    I agree it would be a shame if the price rises, but not because of an ipad mini. Indeed, there’s the psychological point that ignorant buyers may pick the more expensive device, assuming it to be better (even though an ipad mini has less RAM and lower resolution than either the current cheap Nexus 7).

  3. When I first was looking at buying a tablet, I kept reading about how much better iOS apps are on tablets.
    Glad I ignored those people because I have yet to encounter an app that I either have installed or tried that looks bad.
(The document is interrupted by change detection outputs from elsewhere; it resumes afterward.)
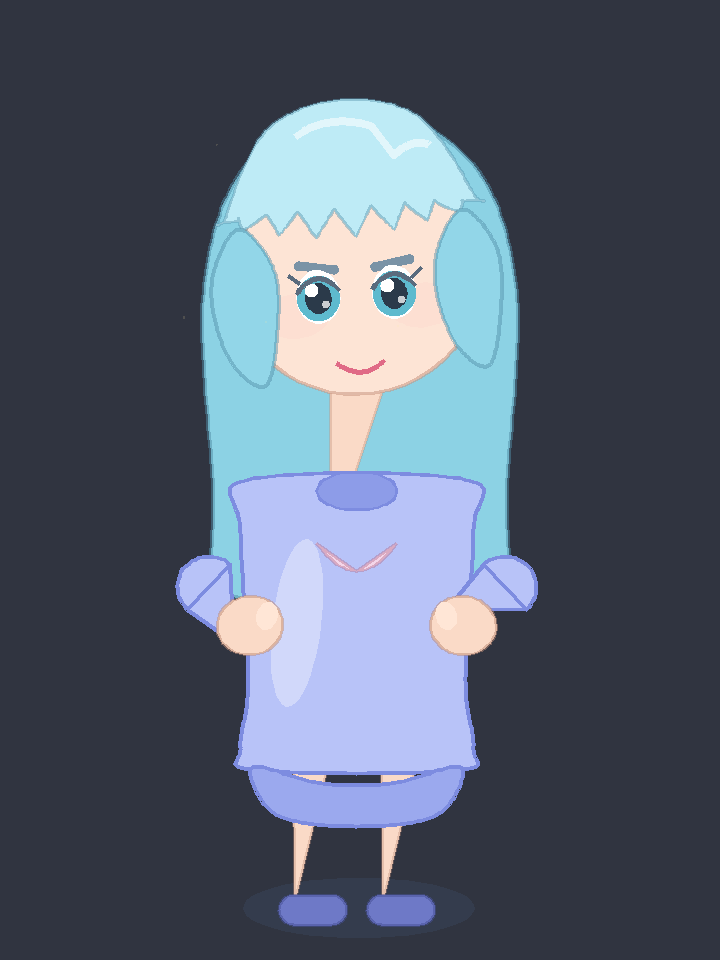
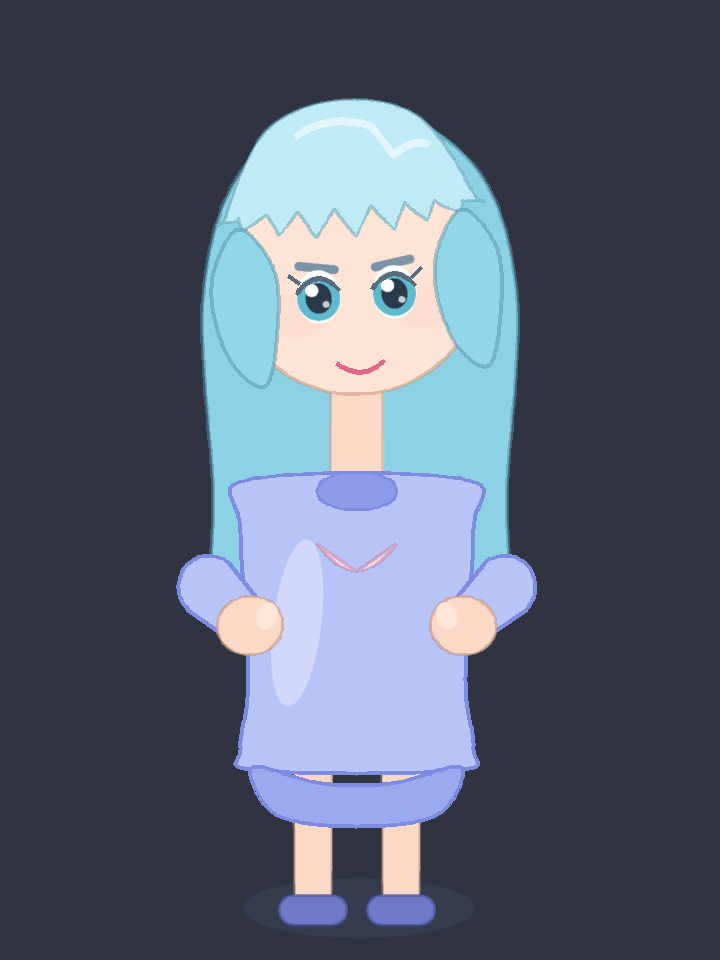
fix(pet): capsule() 两段弧扫同一侧导致四肢呈现锥形/纺锤形
- web/js/pet/draw.js: capsule() 两段 ctx.arc() 改为各扫一半（原来都扫 +n 侧），
  路径不再自相交。浏览器按非零规则填充，旧路径实际只填出半个宽度 —— 这是真缺陷，
  不是回放工具的伪影（脖子/腿/手臂因此在浏览器和像素图里都是锥形）。
- tools/rasterize-canvas.py: 新增 fill_nonzero()（2x2 超采样 + 非零环绕规则）替代
  ImageDraw.polygon() 的偶奇规则；新增 dedupe() 去 closePath() 的零长度边；
  可选 AEMEATH_TRACE_PIXEL 逐 op 打印某点像素。
- tools/contact-sheet.py: 常规化为开源工具（--dir 指定帧目录 + 断言各格尺寸一致）。
- 基准样本与对照表重出；README 补对照表用法与非零环绕规则的说明。

diff --git a/web/js/pet/draw.js b/web/js/pet/draw.js
@@ -60,7 +60,16 @@ function ellipsePath(ctx, cx, cy, rx, ry, rot = 0) {
   ctx.ellipse(cx, cy, Math.max(0.1, rx), Math.max(0.1, ry), rot, 0, TAU);
 }
 
-/** 通过两点的胶囊（用来画四肢/发束） */
+/**
+ * 通过两点的胶囊（用来画四肢/发束/脖子）。
+ *
+ * 关键：两端的半圆必须各扫**一半**，而且方向要接得上 —— 第一段弧从
+ * 「右下」扫到「左下」（经过右下角），第二段弧从「左上」扫到「右上」（经过左上角）。
+ * 早先这里写的是 `a ± π/2` 与 `a + π/2 … a + 3π/2`，两段弧都在扫同一侧
+ * （当前点不在弧起点时 canvas 会自动补一条连线），于是路径变成自相交的
+ * 「领结」形：两个细长透镜瓣交叉。浏览器按非零环绕规则填充，结果只剩
+ * 半个宽度；像素图里脖子/腿/手臂因此全是**锥形**——本项目为此误诊过整整一轮。
+ */
 function capsule(ctx, x1, y1, x2, y2, r1, r2 = r1) {
   const dx = x2 - x1;
   const dy = y2 - y1;
@@ -68,12 +77,15 @@ function capsule(ctx, x1, y1, x2, y2, r1, r2 = r1) {
   const a = Math.atan2(dy, dx);
   const nx = -dy / len;
   const ny = dx / len;
+  const HALF = Math.PI / 2;
   ctx.beginPath();
   ctx.moveTo(x1 + nx * r1, y1 + ny * r1);
   ctx.lineTo(x2 + nx * r2, y2 + ny * r2);
-  ctx.arc(x2, y2, r2, a - Math.PI / 2, a + Math.PI / 2);
+  // 端点半圆：从右法线侧扫到左法线侧（顺时针经过 +n 方向那一端）
+  ctx.arc(x2, y2, r2, a + HALF, a - HALF, true);
   ctx.lineTo(x1 - nx * r1, y1 - ny * r1);
-  ctx.arc(x1, y1, r1, a + Math.PI / 2, a + Math.PI * 1.5);
+  // 另一端：从左法线侧扫到右法线侧
+  ctx.arc(x1, y1, r1, a - HALF, a + HALF, true);
   ctx.closePath();
 }
 

diff --git a/tools/rasterize-canvas.py b/tools/rasterize-canvas.py
@@ -127,6 +127,24 @@ def avg_color_of_gradient(g):
 CURVE_STEPS = 24
 
 
+def dedupe(pts):
+    """去掉相邻重复点。
+
+    Canvas 的 closePath() 会在路径末尾补一条「回到起点」的边；若路径本身已经
+    结束在起点上（draw.js 的 capsule() 就是这种形态），折线化后就会出现一对
+    重合点 + 一条零长度边。PIL 的 polygon() 扫描线遇到零长度边时会把自相交
+    轮廓只填出**一半**（右半），于是竖直的胶囊被渲染成「纺锤/锥形」——
+    脖子、腿、手臂因此看起来是锥体，而它们从来不是。本项目为此误诊过一轮。
+    """
+    out = []
+    for p in pts:
+        if not out or abs(p[0] - out[-1][0]) > 1e-9 or abs(p[1] - out[-1][1]) > 1e-9:
+            out.append(p)
+    while len(out) > 2 and abs(out[0][0] - out[-1][0]) <= 1e-9 and abs(out[0][1] - out[-1][1]) <= 1e-9:
+        out.pop()
+    return out
+
+
 def apply_matrix(m, x, y):
     a, b, c, d, e, f = m
     return (a * x + c * y + e, b * x + d * y + f)
@@ -153,6 +171,59 @@ def arc_points(cx, cy, rx, ry, rot, a0, a1, ccw, steps=None):
     return pts
 
 
+def fill_nonzero(size, pts, color):
+    """按 canvas 的**非零环绕规则（nonzero winding）**填充多边形，带 2x2 超采样抗锯齿。
+
+    返回与调用方同尺寸（设备像素）的 RGBA 图层。`size` 传设备像素尺寸。
+
+    为什么不能用 PIL 的 `ImageDraw.polygon()`：它用的是偶奇（even-odd）规则。
+    而本项目 `web/js/pet/draw.js` 的 `capsule()` 曾经生成**自相交**的「领结」
+    路径（两段弧扫同一侧），浏览器按非零环绕规则填充、PIL 按偶奇规则填充，
+    两者结果不同 —— 像素图里脖子/腿/手臂因此全变成「锥形/纺锤形」，
+    本项目为此误诊过整整一轮（连美术都被要求返工）。
+    """
+    w, h = size
+    ss = 2  # 超采样倍数
+    W, H = w * ss, h * ss
+    cover = Image.new("L", (W, H), 0)
+    cp = cover.load()
+    n = len(pts)
+    if n < 3:
+        return None
+    ys = [p[1] for p in pts]
+    y0 = max(0, int(math.floor(min(ys) * ss)) - 1)
+    y1 = min(H - 1, int(math.ceil(max(ys) * ss)) + 1)
+    for py in range(y0, y1 + 1):
+        yc = (py + 0.5) / ss
+        xs = []
+        for i in range(n):
+            xa, ya = pts[i]
+            xb, yb = pts[(i + 1) % n]
+            if ya == yb:
+                continue
+            if (ya > yc) != (yb > yc):
+                t = (yc - ya) / (yb - ya)
+                xs.append((xa + t * (xb - xa), 1 if yb > ya else -1))
+        if len(xs) < 2:
+            continue
+        xs.sort(key=lambda v: v[0])
+        wind = 0
+        for k in range(len(xs) - 1):
+            wind += xs[k][1]
+            if wind == 0:
+                continue
+            a = int(math.floor(xs[k][0] * ss + 0.5))
+            b = int(math.floor(xs[k + 1][0] * ss + 0.5))
+            for px in range(max(0, a), min(W - 1, b) + 1):
+                cp[px, py] = 255
+    if ss != 1:
+        cover = cover.resize((w, h), Image.BILINEAR)
+    sol = Image.new("RGBA", (w, h), color)
+    sol.putalpha(ImageChops.multiply(sol.getchannel("A"), cover))
+    return sol
+
+
+# LEDGER:nonzero-fill-replaced-do_fill
 def flatten(cmds):
     """把指令序列折线化成 [(x,y), ...]（局部坐标）。"""
     out = []
@@ -202,7 +273,17 @@ def flatten(cmds):
             # 当成了旋转角 rot —— 于是每个圆弧都被额外旋转 0 或 1 弧度、整段弧被平移，
             # 胶囊路径（腿/脖子/手臂）渲染成"!"形楔子。像素图因此看起来像"锥形四肢"，
             # 但那从来不是画法的问题。修法：显式传关键字实参。
+            #
+            # Canvas 规范：arc() 的起点与当前点不同时会自动补一条 lineTo（等价于
+            # 先 lineTo(弧起点) 再画弧）。draw.js 的 capsule() 正是依赖这个行为：
+            # 它的最后一段 A 前面紧跟 lineTo，真正的弧起点与当前点只差 0.5px。
+            # 这里若不补这条线，路径会被"拉"到弧起点，折线化后多出一根横贯中轴的
+            # 碟形闭合线 —— 胶囊被填成"纺锤/锥形"，看起来就像脖子和腿是锥体。
             pts = arc_points(x, y, r, r, 0, a0, a1, ccw=bool(cw))
+            if pts and cur is not None:
+                dx0, dy0 = pts[0][0] - cur[0], pts[0][1] - cur[1]
+                if (dx0 * dx0 + dy0 * dy0) > 1e-9:
+                    out.append(pts[0])
             out.extend(pts)
             if pts:
                 cur = pts[-1]
@@ -282,17 +363,16 @@ class Rasterizer:
         return [(x * self.s, y * self.s) for (x, y) in pts]
 
     def do_fill(self, cmds, m, color, alpha):
-        pts = self.scaled(self.dev_points(cmds, m))
+        pts = self.scaled(dedupe(self.dev_points(cmds, m)))
         if len(pts) < 3:
             return
         r, g, b, a = color
         a = int(a * max(0.0, min(1.0, alpha)))
         if a <= 0:
             return
-        lay = self.layer()
-        d = ImageDraw.Draw(lay)
-        d.polygon(pts, fill=(r, g, b, a))
-        self.composite(lay)
+        lay = fill_nonzero(self.img.size, pts, (r, g, b, a))
+        if lay is not None:
+            self.composite(lay)
 
     def do_stroke(self, cmds, m, color, width, alpha):
         pts = self.scaled(self.dev_points(cmds, m))
@@ -322,7 +402,7 @@ class Rasterizer:
         if stroke:
             d.line(pts + [pts[0]], fill=(r, g, b, a), width=max(1, int(round(width * self.s))))
         else:
-            d.polygon(pts, fill=(r, g, b, a))
+            d.polygon(dedupe(pts), fill=(r, g, b, a))
         self.composite(lay)
 
     def do_text(self, item):
@@ -381,10 +461,19 @@ class Rasterizer:
 
     # -- 主循环 -----------------------------------------------------------
     def run(self, ops):
-        for item in ops:
+        import os
+        trace_px = os.environ.get("AEMEATH_TRACE_PIXEL")
+        for idx, item in enumerate(ops):
             op = item.get("op")
             m = item.get("transform", [1, 0, 0, 1, 0, 0])
             alpha = item.get("alpha", 1)
+            if trace_px:
+                try:
+                    tx, ty = (int(v) for v in trace_px.split(","))
+                except Exception:
+                    tx, ty = 190, 220
+                px = self.img.getpixel((tx * self.s, ty * self.s))
+                print(f"  [{idx:3d}] {op:10s} style={str(item.get('style'))[:28]:28s} px({tx},{ty})={px}")
             if op == "fill":
                 self.do_fill(item["cmds"], m, parse_color(item.get("style")), alpha)
             elif op == "stroke":
@@ -400,7 +489,7 @@ class Rasterizer:
                 if x <= 0 and y <= 0 and w >= self.w and h >= self.h:
                     self.img = Image.new("RGBA", self.img.size, (0, 0, 0, 0))
             elif op == "clip":
-                pts = self.scaled(self.dev_points(item["cmds"], m))
+                pts = self.scaled(dedupe(self.dev_points(item["cmds"], m)))
                 if len(pts) >= 3:
                     mask = Image.new("L", self.img.size, 0)
                     ImageDraw.Draw(mask).polygon(pts, fill=255)

diff --git a/tools/contact-sheet.py b/tools/contact-sheet.py
@@ -1,16 +1,32 @@
-# 一次性工具（Lead）：把 6 个 mood 的帧拼成一张对照表，用于目视验收。
+# 把若干 mood 的帧拼成一张对照表，用于目视验收（开源工具，随仓库发布）。
+#
 # 用法：
-#   node tools/dump-pet-frame.mjs --mood happy --out tools/samples/frame-happy.json
-#   python tools/rasterize-canvas.py tools/samples/frame-happy.json tools/samples/frame-happy.png --scale 1
-#   python tools/.contact-sheet.py <输出路径>
+#   python tools/contact-sheet.py <输出.png> [mood1,mood2,...] [--dir <帧目录>]
+#
+# 帧目录默认 tools/samples，按 <dir>/frame-<mood>.png 查找。
+# 典型流程（每格都用同样的 --scale，否则格子大小会不一致）：
+#   for m in idle happy shy surprised sad angry; do
+#     node tools/dump-pet-frame.mjs --mood $m --out /tmp/$m.json
+#     python tools/rasterize-canvas.py /tmp/$m.json /tmp/frame-$m.png --scale 1
+#   done
+#   python tools/contact-sheet.py tools/samples/contact-sheet.png idle,happy,shy,surprised,sad,angry --dir /tmp
 import sys
 from pathlib import Path
+
 from PIL import Image, ImageDraw, ImageFont
 
 root = Path(__file__).resolve().parent
-samples = root / "samples"
-out_path = Path(sys.argv[1]) if len(sys.argv) > 1 else root / ".contact-sheet.png"
-moods = sys.argv[2].split(",") if len(sys.argv) > 2 else ["idle", "happy", "shy", "surprised", "sad", "angry"]
+
+args = [a for a in sys.argv[1:]]
+dir_override = None
+if "--dir" in args:
+    i = args.index("--dir")
+    dir_override = args[i + 1] if i + 1 < len(args) else None
+    del args[i:i + 2]
+
+samples = Path(dir_override) if dir_override else (root / "samples")
+out_path = Path(args[0]) if args else (root / ".contact-sheet.png")
+moods = args[1].split(",") if len(args) > 1 else ["idle", "happy", "shy", "surprised", "sad", "angry"]
 COLS, PAD, LABEL = 3, 8, 22
 
 tiles = []
@@ -22,6 +38,10 @@ for m in moods:
     tiles.append((m, Image.open(p).convert("RGB")))
 if not tiles:
     raise SystemExit("没有任何帧可拼")
+
+sizes = {im.size for _, im in tiles}
+if len(sizes) > 1:
+    raise SystemExit(f"格子尺寸不一致 {sorted(sizes)}；请让所有帧用同一个 --scale 重出")
 
 w, h = tiles[0][1].size
 rows = (len(tiles) + COLS - 1) // COLS

diff --git a/README.md b/README.md
@@ -135,6 +135,18 @@ python tools/rasterize-canvas.py tools/samples/frame-idle.json tools/samples/fra
 
 `tools/samples/` 里已经放了一份基准样本（`frame-idle.json` / `frame-idle.png`），改渲染后可以对照。
 
+想把多个情绪并排看，用对照表工具（每一格务必用**同一个 `--scale`**，否则格子大小会不一致）：
+
+```bash
+for m in idle happy shy surprised sad angry; do
+  node tools/dump-pet-frame.mjs --mood $m --out /tmp/frame-$m.json
+  python tools/rasterize-canvas.py /tmp/frame-$m.json /tmp/frame-$m.png --scale 1
+done
+python tools/contact-sheet.py tools/samples/contact-sheet.png idle,happy,shy,surprised,sad,angry --dir /tmp
+```
+
+> 注意：`tools/rasterize-canvas.py` 用**非零环绕规则**（和浏览器一致）填充路径，而不是 PIL `ImageDraw.polygon()` 的偶奇规则 —— 两者对**自相交**路径结果不同（本项目踩过：`capsule()` 曾两段弧扫同一侧，浏览器里也只填出半个宽度）。改这个文件时别把 `fill_nonzero()` 换回去。
+
 ## 自己动手做一版声音（简版）
 
 完整流程见 `voice-training/SCHEMA.md` 与 `voice-training/scripts/README.md`。
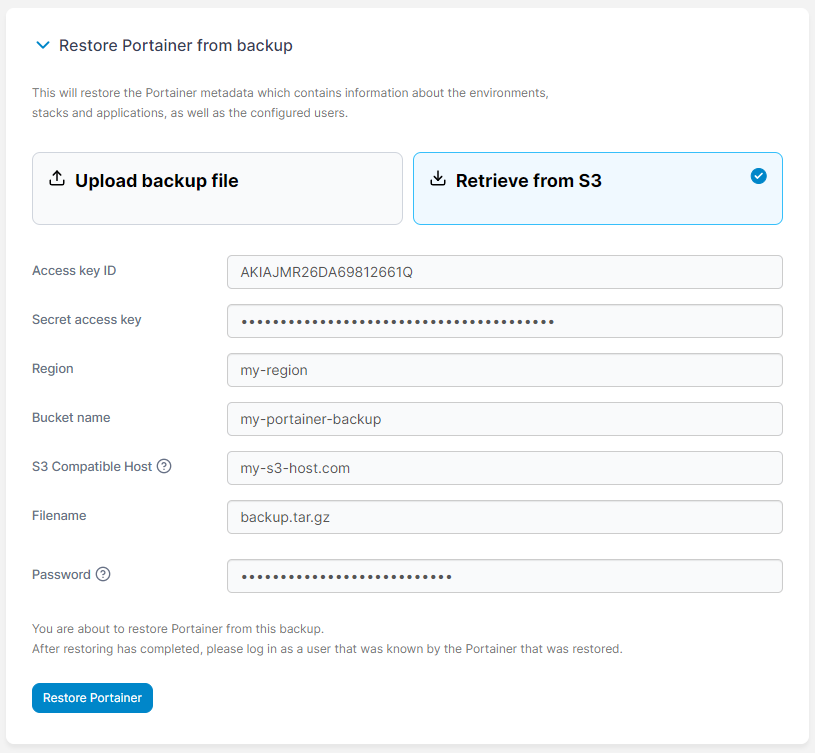
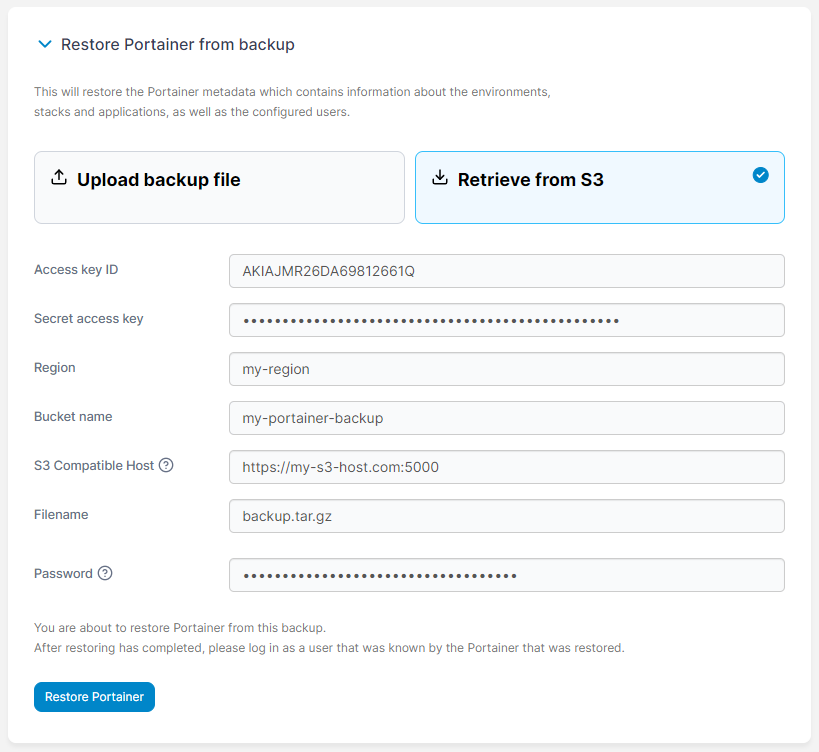
GITBOOK-40: Add BE note to new image notification toggle, update screenshots for S3 backup / restore

diff --git a/admin/settings/README.md b/admin/settings/README.md
@@ -125,7 +125,7 @@ Select **Store in S3** and fill in the options, using the below as a guide.
 | Secret Access Key          | Enter the secret key for your S3 bucket.                                                                                                                                                                                                                                                                      |
 | Region                     | Enter the region where your bucket is located (for example, `us-west-1`).                                                                                                                                                                                                                                     |
 | Bucket name                | Enter the name of your S3 bucket.                                                                                                                                                                                                                                                                             |
-| S3 compatible host         | If you are using a non-AWS S3-compatible provider (such as MinIO), enter the hostname here. If you're using AWS S3, leave this blank.                                                                                                                                                                         |
+| S3 compatible host         | If you are using a non-AWS S3-compatible provider (such as MinIO), enter the URL (including the protocol and port if necessary) here. If you're using AWS S3, leave this blank.                                                                                                                               |
 | Password protect           | Enable this to protect your backups with a password.                                                                                                                                                                                                                                                          |
 | Password                   | Enter the password to set on your backups.                                                                                                                                                                                                                                                                    |
 
@@ -149,15 +149,15 @@ This feature is only available in Portainer Business Edition.
 
 Restoring a configuration is only possible on a fresh instance of Portainer during the initial installation. When you need to restore Portainer, deploy a fresh instance of Portainer with an empty data volume and choose the **Restore Portainer from backup** option during setup, making sure to select **Retrieve from S3**. Complete the fields using the table below as a guide.
 
-| Field/Option       | Overview                                                                                                                              |
-| ------------------ | ------------------------------------------------------------------------------------------------------------------------------------- |
-| Access key ID      | Enter the access key ID for your S3 bucket.                                                                                           |
-| Secret access key  | Enter the secret key for your S3 bucket.                                                                                              |
-| Region             | Enter the region where your bucket is located (for example, `us-west-1`).                                                             |
-| Bucket name        | Enter the name of your S3 bucket.                                                                                                     |
-| S3 Compatible Host | If you are using a non-AWS S3-compatible provider (such as MinIO), enter the hostname here. If you're using AWS S3, leave this blank. |
-| Filename           | Enter the filename of the backup you want to restore.                                                                                 |
-| Password           | Enter the password set on your backup (if any).                                                                                       |
+| Field/Option       | Overview                                                                                                                                                                        |
+| ------------------ | ------------------------------------------------------------------------------------------------------------------------------------------------------------------------------- |
+| Access key ID      | Enter the access key ID for your S3 bucket.                                                                                                                                     |
+| Secret access key  | Enter the secret key for your S3 bucket.                                                                                                                                        |
+| Region             | Enter the region where your bucket is located (for example, `us-west-1`).                                                                                                       |
+| Bucket name        | Enter the name of your S3 bucket.                                                                                                                                               |
+| S3 Compatible Host | If you are using a non-AWS S3-compatible provider (such as MinIO), enter the URL (including the protocol and port if necessary) here. If you're using AWS S3, leave this blank. |
+| Filename           | Enter the filename of the backup you want to restore.                                                                                                                           |
+| Password           | Enter the password set on your backup (if any).                                                                                                                                 |
 
 <figure><img src="../../.gitbook/assets/2.17-admin-settings-backup-s3-restore.png" alt=""><figcaption></figcaption></figure>
 

diff --git a/user/docker/host/setup.md b/user/docker/host/setup.md
@@ -66,6 +66,6 @@ This section contains other assorted environment-specific settings.
 
 <figure><img src="../../../.gitbook/assets/2.16-docker-host-setup-other.png" alt=""><figcaption></figcaption></figure>
 
-| Option                                                                     | Overview                                                                                                                          |
-| -------------------------------------------------------------------------- | --------------------------------------------------------------------------------------------------------------------------------- |
-| Show a notification to indicate out-of-date images for Docker environments | Toggle on to enable the [new image notification](../containers/) feature for this environment. Toggle off to disable the feature. |
+| Option                                                                     | Overview                                                                                                                                                                                                                 |
+| -------------------------------------------------------------------------- | ------------------------------------------------------------------------------------------------------------------------------------------------------------------------------------------------------------------------ |
+| Show a notification to indicate out-of-date images for Docker environments | <p>Toggle on to enable the <a href="../containers/">new image notification</a> feature for this environment. Toggle off to disable the feature.<br><br>This feature is only available in Portainer Business Edition.</p> |

diff --git a/user/docker/swarm/setup.md b/user/docker/swarm/setup.md
@@ -55,6 +55,6 @@ This section contains other assorted environment-specific settings.
 
 <figure><img src="../../../.gitbook/assets/2.16-docker-host-setup-other.png" alt=""><figcaption></figcaption></figure>
 
-| Option                                                                     | Overview                                                                                                                        |
-| -------------------------------------------------------------------------- | ------------------------------------------------------------------------------------------------------------------------------- |
-| Show a notification to indicate out-of-date images for Docker environments | Toggle on to enable the [new image notification](../services/) feature for this environment. Toggle off to disable the feature. |
+| Option                                                                     | Overview                                                                                                                                                                                                               |
+| -------------------------------------------------------------------------- | ---------------------------------------------------------------------------------------------------------------------------------------------------------------------------------------------------------------------- |
+| Show a notification to indicate out-of-date images for Docker environments | <p>Toggle on to enable the <a href="../services/">new image notification</a> feature for this environment. Toggle off to disable the feature.<br><br>This feature is only available in Portainer Business Edition.</p> |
They all run and look great.
    The new Nexus 7 sounds good, but its not the price that will stop me from buying it. Unlike Apple people I have no reason to upgrade every release , when my current one still runs great.

  4. It would be a mistake to increase the resolution if it drives up the cost that much. It would also inevitably slow the device down. Just not worth the trade-off. Don’t forget why you sold so many before.

      • Mr. Kevin, I have nearly 400 apps on my Android Tablets, I own Transformer TF101, GALAXY TAB 10.1, NEXUS 7, and all my apps are almost seamless across the board.

        When will you all stop this non-sense of “tablet optimized apps”, in-fact, android has a scalable UI from the very beginning. The ability to use multiple columns depends on developer to implement. Its is really not a big deal at all. Games looks good across all tablets and I DONT HAVE TO 2X to view a double pixelled app.

        • ARB it’s not nonsense to point out (just as you did) that if developers don’t optimize their apps for tablets, they’re not tablet-optimized apps.

          It’s not a problem with Android; I’m pointing out that some developers haven’t yet optimized.

          • Adam Estep

            I’m with Kevin here. I have a Nexus 10 and iPad 2. App experience is way better on iPad. There is a tablet version of Zite, epix works without crashing, tnt app works without crashing, there is a maxgo app that isn’t on android. Also, I don’t get “install flash” messages on certain web pages (i.e.espn).

            I prefer the android ui, but iPad experience is much better…